Finally, some strengths and limitations should be noted. Strengths of this study are the use of a large cross-national data set of adolescents across three different age groups, the use of standardized methods; and on-going validation of the included instruments.19 Nonetheless, the validity of self-reported dietary methods among adolescents has been questioned.19,20 In addition the food frequency questionnaire only includes frequency of intake, and no information is collected on amounts of fruit and vegetables consumed. Moreover, no definitions of fruit and/or vegetables are provided, so there may be differences in interpretation across countries. Seasonal bias may also influence cross-country comparisons, as time of data collection varied by country and access to fruit and vegetables may also vary by season.16 Finally, we cannot exclude the possibility that the heightened focus on fruit and vegetables in many countries may have increased awareness16 and/or social approval bias, although the questionnaires were completed anonymously and hence students had no reason to feel pressurised by peers and/or society.
In summary, between 2002 and 2010 a positive trend in daily fruit and vegetable consumption among adolescents across most countries was observed, but there is still room for improvement. A review of fruit and vegetable policies and initiatives across countries could help to explain the changes documented and help guide future strategies to increase fruit and vegetable intake among adolescents.
HBSC is an international study carried out in collaboration with WHO/EURO. The international coordinator was Professor Candace Currie, University of St. Andrews, and the databank manager was Professor Oddrun Samdal, University of Bergen.
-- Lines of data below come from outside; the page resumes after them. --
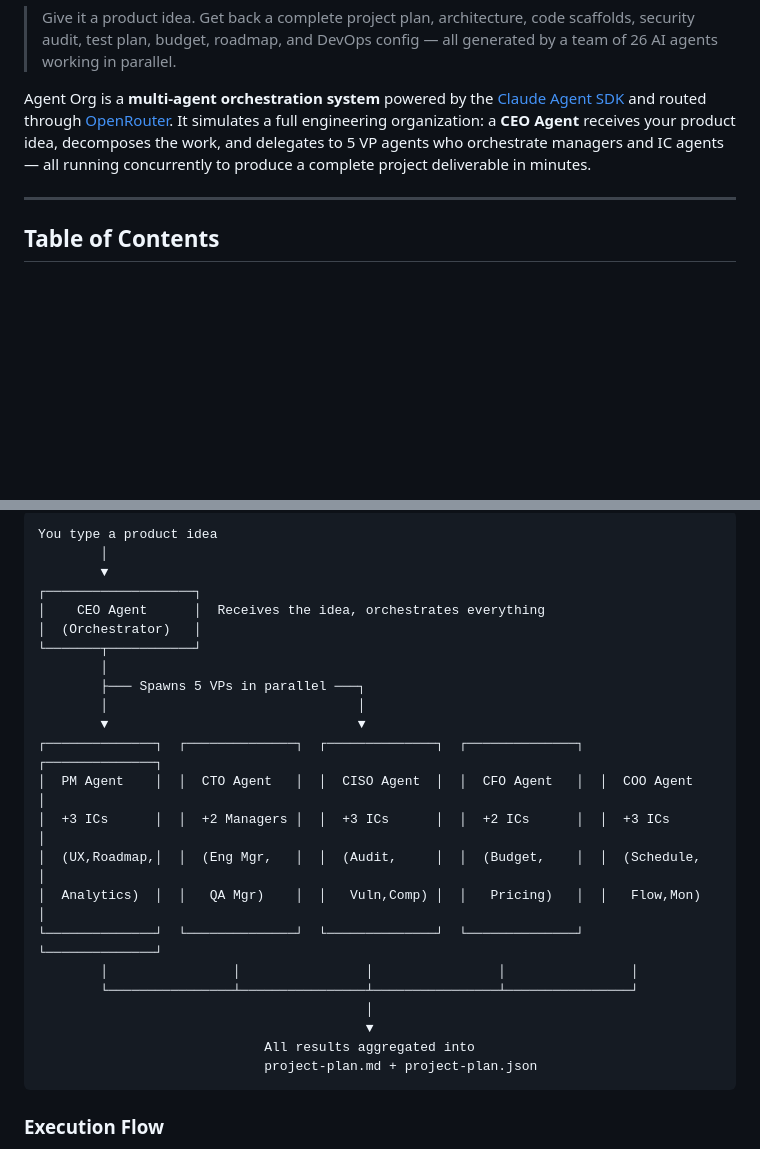
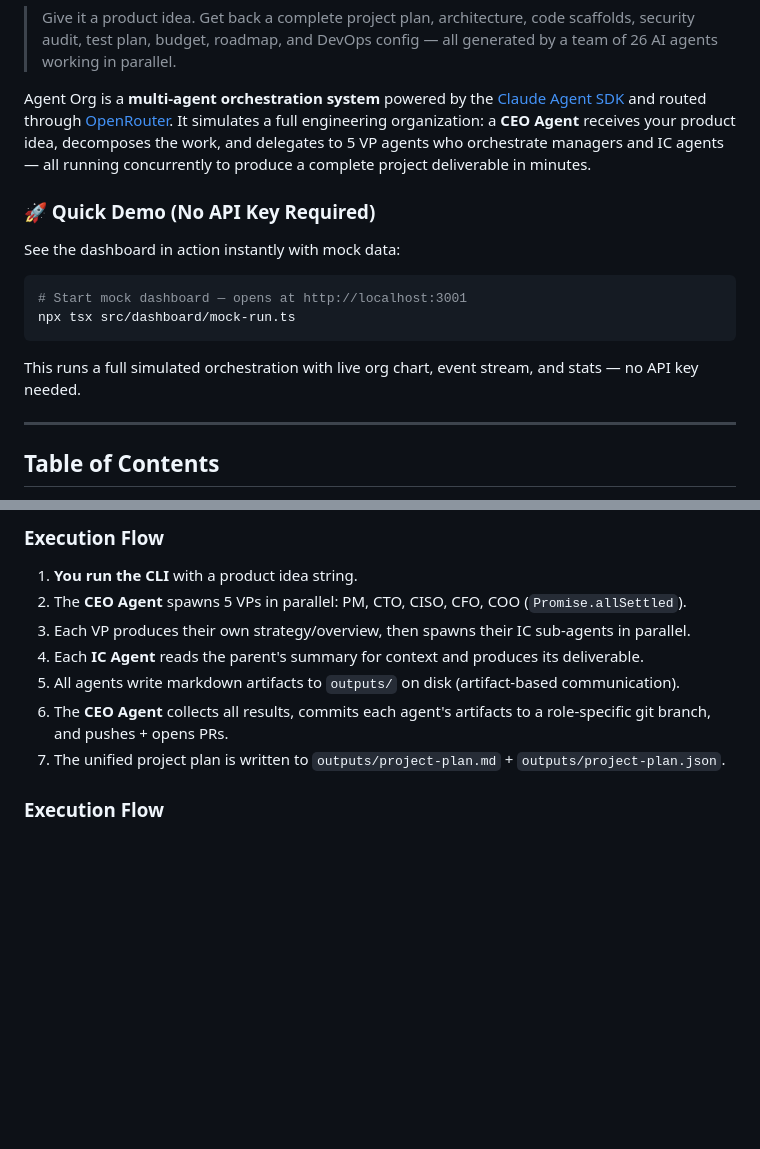
Before and after one commit to aliihtsham-debug/agent-org, a Markdown page: README.md, 2 parts joined by grey strips. Drawn GitHub-style; blank space fills up the shorter version.

````diff
--- a/README.md
+++ b/README.md
@@ -3,6 +10,17 @@
 > Give it a product idea. Get back a complete project plan, architecture, code scaffolds, security audit, test plan, budget, roadmap, and DevOps config — all generated by a team of 26 AI agents working in parallel.
 
 Agent Org is a **multi-agent orchestration system** powered by the [Claude Agent SDK](https://docs.anthropic.com/en/docs/agent-sdk) and routed through [OpenRouter](https://openrouter.ai). It simulates a full engineering organization: a **CEO Agent** receives your product idea, decomposes the work, and delegates to 5 VP agents who orchestrate managers and IC agents — all running concurrently to produce a complete project deliverable in minutes.
+
+### 🚀 Quick Demo (No API Key Required)
+
+See the dashboard in action instantly with mock data:
+
+```bash
+# Start mock dashboard — opens at http://localhost:3001
+npx tsx src/dashboard/mock-run.ts
+```
+
+This runs a full simulated orchestration with live org chart, event stream, and stats — no API key needed.
 
 ---
 
@@ -67,28 +102,14 @@ All of this runs **automatically** from a single command. No manual prompting of
 ```
-You type a product idea
-        │
-        ▼
-┌───────────────────┐
-│    CEO Agent      │  Receives the idea, orchestrates everything
-│  (Orchestrator)   │
-└───────┬───────────┘
-        │
-        ├─── Spawns 5 VPs in parallel ───┐
-        │                                │
-        ▼                                ▼
-┌──────────────┐  ┌──────────────┐  ┌──────────────┐  ┌──────────────┐  ┌──────────────┐
-│  PM Agent    │  │  CTO Agent   │  │  CISO Agent  │  │  CFO Agent   │  │  COO Agent   │
-│  +3 ICs      │  │  +2 Managers │  │  +3 ICs      │  │  +2 ICs      │  │  +3 ICs      │
-│  (UX,Roadmap,│  │  (Eng Mgr,   │  │  (Audit,     │  │  (Budget,    │  │  (Schedule,  │
-│  Analytics)  │  │   QA Mgr)    │  │   Vuln,Comp) │  │   Pricing)   │  │   Flow,Mon)  │
-└──────────────┘  └──────────────┘  └──────────────┘  └──────────────┘  └──────────────┘
-        │                │                │                │                │
-        └────────────────┴────────────────┴────────────────┴────────────────┘
-                                          │
-                                          ▼
-                             All results aggregated into
-                             project-plan.md + project-plan.json
-```
+
+### Execution Flow
+
+1. **You run the CLI** with a product idea string.
+2. The **CEO Agent** spawns 5 VPs in parallel: PM, CTO, CISO, CFO, COO (`Promise.allSettled`).
+3. Each VP produces their own strategy/overview, then spawns their IC sub-agents in parallel.
+4. Each **IC Agent** reads the parent's summary for context and produces its deliverable.
+5. All agents write markdown artifacts to `outputs/` on disk (artifact-based communication).
+5. The **CEO Agent** collects all results, commits each agent's artifacts to a role-specific git branch, and pushes + opens PRs.
+6. The unified project plan is written to `outputs/project-plan.md` + `outputs/project-plan.json`.
 
 ### Execution Flow
 
````
Also changed, not shown: other parts of README.md (+70 -9 lines).
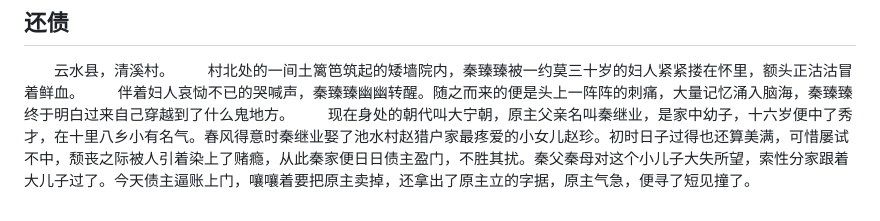
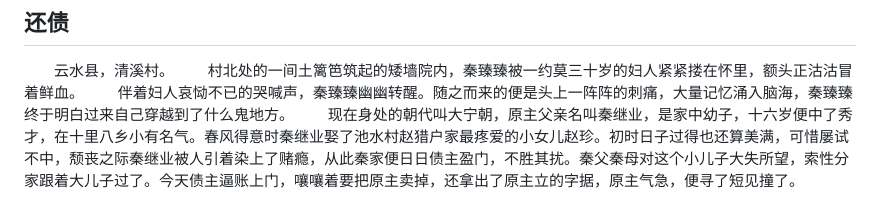
Before and after one commit to wangyongshun199910/writer, a Markdown page: novel.md, the part around the change. GitHub-like rendering.

```diff
--- a/novel.md
+++ b/novel.md
@@ -29,4 +29,4 @@
 　　云水县，清溪村。
 　　村北处的一间土篱笆筑起的矮墙院内，秦臻臻被一约莫三十岁的妇人紧紧搂在怀里，额头正沽沽冒着鲜血。
 　　伴着妇人哀恸不已的哭喊声，秦臻臻幽幽转醒。随之而来的便是头上一阵阵的刺痛，大量记忆涌入脑海，秦臻臻终于明白过来自己穿越到了什么鬼地方。
-　　现在身处的朝代叫大宁朝，原主父亲名叫秦继业，是家中幼子，十六岁便中了秀才，在十里八乡小有名气。春风得意时秦继业娶了池水村赵猎户家最疼爱的小女儿赵珍。初时日子过得也还算美满，可惜屡试不中，颓丧之际被人引着染上了赌瘾，从此秦家便日日债主盈门，不胜其扰。秦父秦母对这个小儿子大失所望，索性分家跟着大儿子过了。今天债主逼账上门，嚷嚷着要把原主卖掉，还拿出了原主立的字据，原主气急，便寻了短见撞了。
+　　现在身处的朝代叫大宁朝，原主父亲名叫秦继业，是家中幼子，十六岁便中了秀才，在十里八乡小有名气。春风得意时秦继业娶了池水村赵猎户家最疼爱的小女儿赵珍。初时日子过得也还算美满，可惜屡试不中，颓丧之际秦继业被人引着染上了赌瘾，从此秦家便日日债主盈门，不胜其扰。秦父秦母对这个小儿子大失所望，索性分家跟着大儿子过了。今天债主逼账上门，嚷嚷着要把原主卖掉，还拿出了原主立的字据，原主气急，便寻了短见撞了。
```
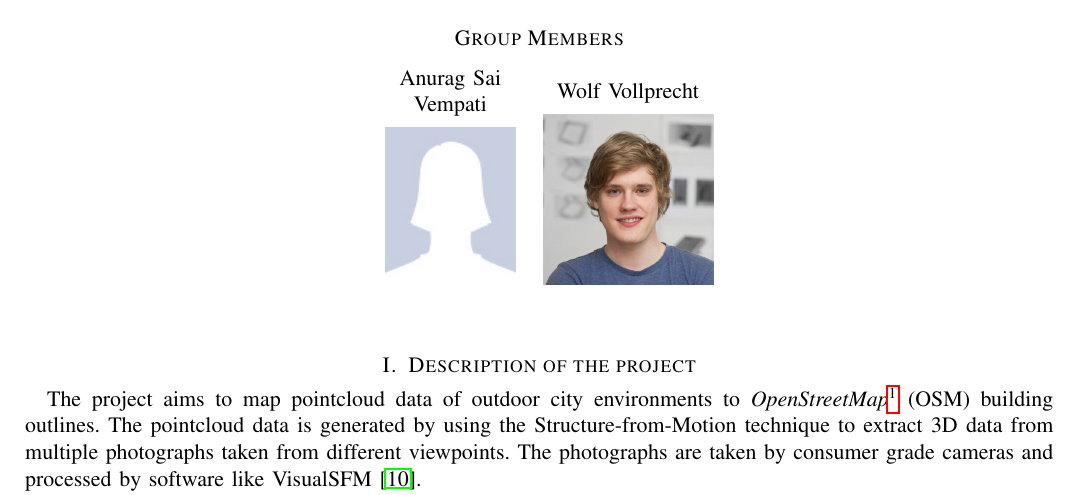
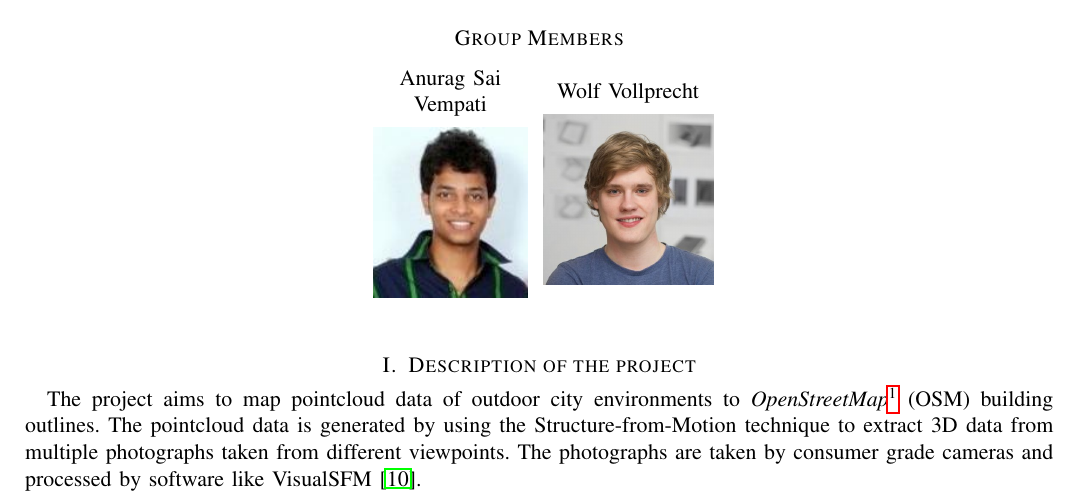
Before and after one commit to vanurag/OSM_PC_Mapping, a LaTeX paper (proposal/proposal.tex): part of page 1 of 3, cut so that both start at the same text. Compiled offline with pdfLaTeX.

Commit message:
re-added anurag image

```diff
--- a/proposal/proposal.tex
+++ b/proposal/proposal.tex
@@ -22,7 +22,7 @@
 \newcommand{\PutPhotos}{}
 % Please include a clear photo of each member. (use pdf or png files for Latex to embed them in the document well)
 \newcommand{\memberone}{Anurag Sai Vempati}
-\newcommand{\memberonepicture}{pic1.png}
+\newcommand{\memberonepicture}{anurag.png}
 \newcommand{\membertwo}{Wolf Vollprecht}
 \newcommand{\membertwopicture}{images/wolf.jpg}
 %\newcommand{\memberthree}{Member Name}
```
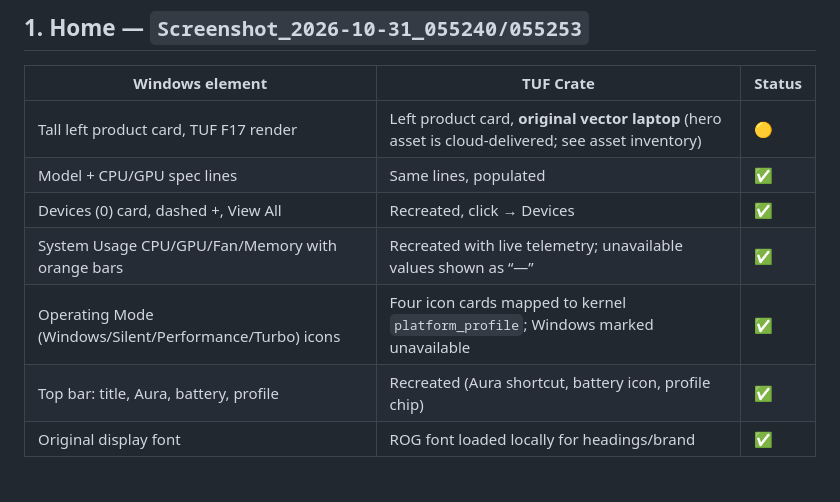
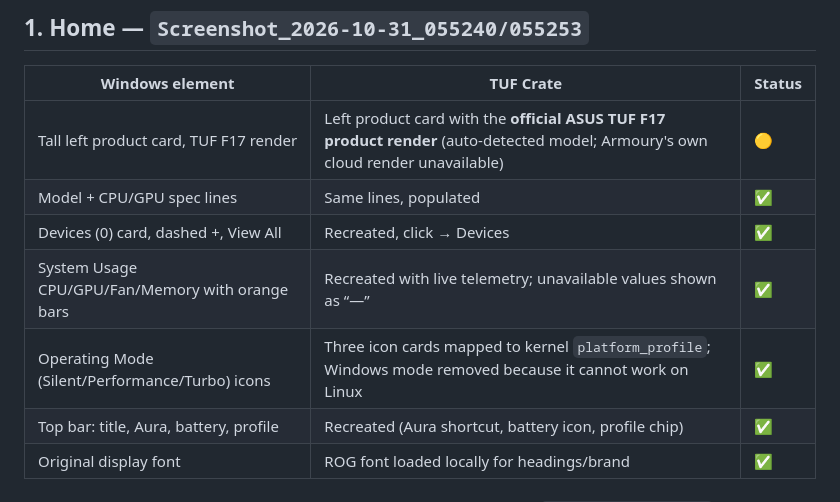
Before and after one commit to Nixon-H/tuf-crate, a Markdown page: docs/UI-GAP.md, the part around the change. GitHub-like rendering; blank space fills up the shorter version.

```diff
--- a/docs/UI-GAP.md
+++ b/docs/UI-GAP.md
@@ -8,11 +8,11 @@ Legend: ✅ matched · 🟡 approximate · ⛔ unavailable/intentionally closed
 ## 1. Home — `Screenshot_2026-10-31_055240/055253`
 | Windows element | TUF Crate | Status |
 |---|---|---|
-| Tall left product card, TUF F17 render | Left product card, **original vector laptop** (hero asset is cloud-delivered; see asset inventory) | 🟡 |
+| Tall left product card, TUF F17 render | Left product card with the **official ASUS TUF F17 product render** (auto-detected model; Armoury's own cloud render unavailable) | 🟡 |
 | Model + CPU/GPU spec lines | Same lines, populated | ✅ |
 | Devices (0) card, dashed +, View All | Recreated, click → Devices | ✅ |
 | System Usage CPU/GPU/Fan/Memory with orange bars | Recreated with live telemetry; unavailable values shown as “—” | ✅ |
-| Operating Mode (Windows/Silent/Performance/Turbo) icons | Four icon cards mapped to kernel `platform_profile`; Windows marked unavailable | ✅ |
+| Operating Mode (Silent/Performance/Turbo) icons | Three icon cards mapped to kernel `platform_profile`; Windows mode removed because it cannot work on Linux | ✅ |
 | Top bar: title, Aura, battery, profile | Recreated (Aura shortcut, battery icon, profile chip) | ✅ |
 | Original display font | ROG font loaded locally for headings/brand | ✅ |
 
```
Also changed, not shown: docs/INTERACTION-TESTS.md (+1 -1 lines), docs/WINDOWS-ASSET-INVENTORY.md (+19 -16 lines), docs/images/home-armoury-layout.png, docs/images/home-hero.png, 4 other files.
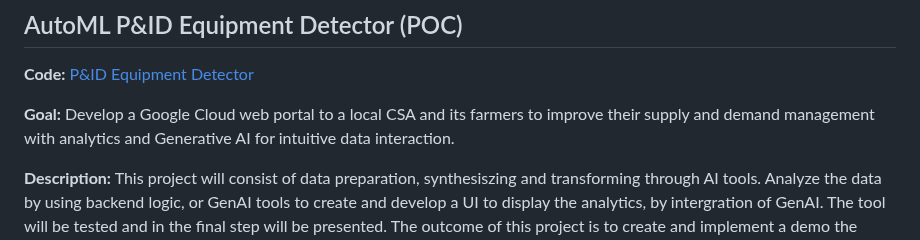
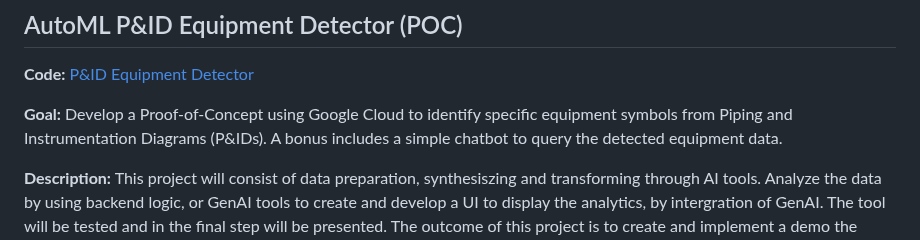
Before and after one commit to Aunestly/Aunestly.github.io, a Markdown page: README.md, the part around the change. Rendered like a GitHub page.

```diff
--- a/README.md
+++ b/README.md
@@ -26,7 +26,7 @@ Here, I will provide a quick overview of various data analytic projects or tutor
 ## AutoML P&ID Equipment Detector (POC)
 **Code:** [P&ID Equipment Detector](https://github.com/JasmineH12/Sprinternship/blob/main/README.md)
 
-**Goal:** Develop a Google Cloud web portal to a local CSA and its farmers to improve their supply and demand management with analytics and Generative AI for intuitive data interaction.
+**Goal:** Develop a Proof-of-Concept using Google Cloud to identify specific equipment symbols from Piping and Instrumentation Diagrams (P&IDs). A bonus includes a simple chatbot to query the detected equipment data.
 
 **Description:** This project will consist of data preparation, synthesiszing and transforming through AI tools. Analyze the data by using backend logic, or GenAI tools to create and develop a UI to display the analytics, by intergration of GenAI. The tool will be tested and in the final step will be presented. The outcome of this project is to create and implement a demo the models the core analytics dashboard and one functional GenAI feature to reduce the need for manual analysis.
 
```
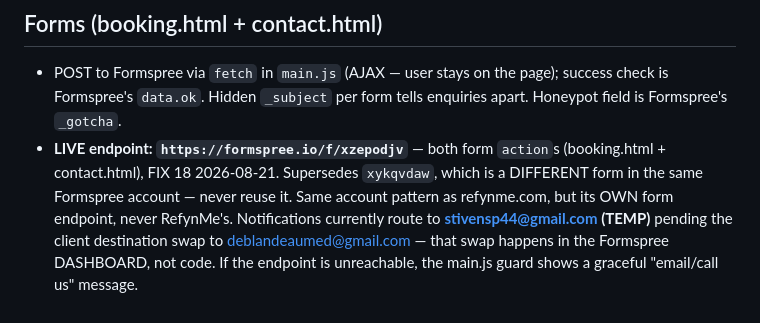
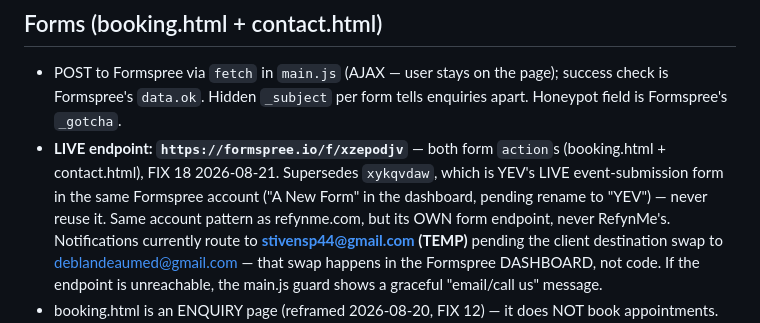
Before and after one commit to stivensp44-star/deblandeau, a Markdown page: CLAUDE.md, the part around the change. Rendered like a GitHub page.

Commit message:
docs(forms): identify xykqvdaw as YEV's live event-submission form (FIX 18b, one line) [PASS/PASS/PASS]
SELF-AUDIT: 1. docs-only, CLAUDE.md single hunk -- PASS  2. no code/endpoint touched -- PASS  3. staging-3 only, NOT merged, NOT pushed (6788b77 already published, so new commit not amend) -- PASS

Co-Authored-By: Claude Fable 5 <noreply@anthropic.com>
Claude-Session: https://claude.ai/code/session_01AcZYrUychTEXyv2vvW23gE

```diff
--- a/CLAUDE.md
+++ b/CLAUDE.md
@@ -89,7 +89,8 @@ never re-derive or re-swap colors from it.
   enquiries apart. Honeypot field is Formspree's `_gotcha`.
 - **LIVE endpoint: `https://formspree.io/f/xzepodjv`** — both form `action`s
   (booking.html + contact.html), FIX 18 2026-08-21. Supersedes `xykqvdaw`,
-  which is a DIFFERENT form in the same Formspree account — never reuse it.
+  which is YEV's LIVE event-submission form in the same Formspree account
+  ("A New Form" in the dashboard, pending rename to "YEV") — never reuse it.
   Same account pattern as refynme.com, but its OWN form endpoint, never
   RefynMe's. Notifications currently route to **stivensp44@gmail.com
   (TEMP)** pending the client destination swap to deblandeaumed@gmail.com —
```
A complete list of participating countries and researchers is available on the HBSC website (http://www.hbsc.org). The data collection for each HBSC survey is funded at the national level.
A paper entitled ‘Cross-national trends in Fruit and Vegetable consumption’ was presented as part of a symposium at the International Society for Behavioural Nutrition and Physical Activity conference in San Diego in May 2014.
Conflicts of interest: None declared.
First study to examine trends in fruit and vegetable intake cross-nationally in nationally representative samples of 11-, 13- and 15-year-old boys and girls.
A positive trend in daily fruit and vegetable consumption among adolescents across most countries was observed between 2002 and 2010.
A few countries experienced a decline in fruit and vegetable consumption between 2002 and 2010.
Further insight into fruit and vegetable policies and initiatives across countries could help to explain changes in intake and guide future strategies to increase fruit and vegetable intake among adolescents.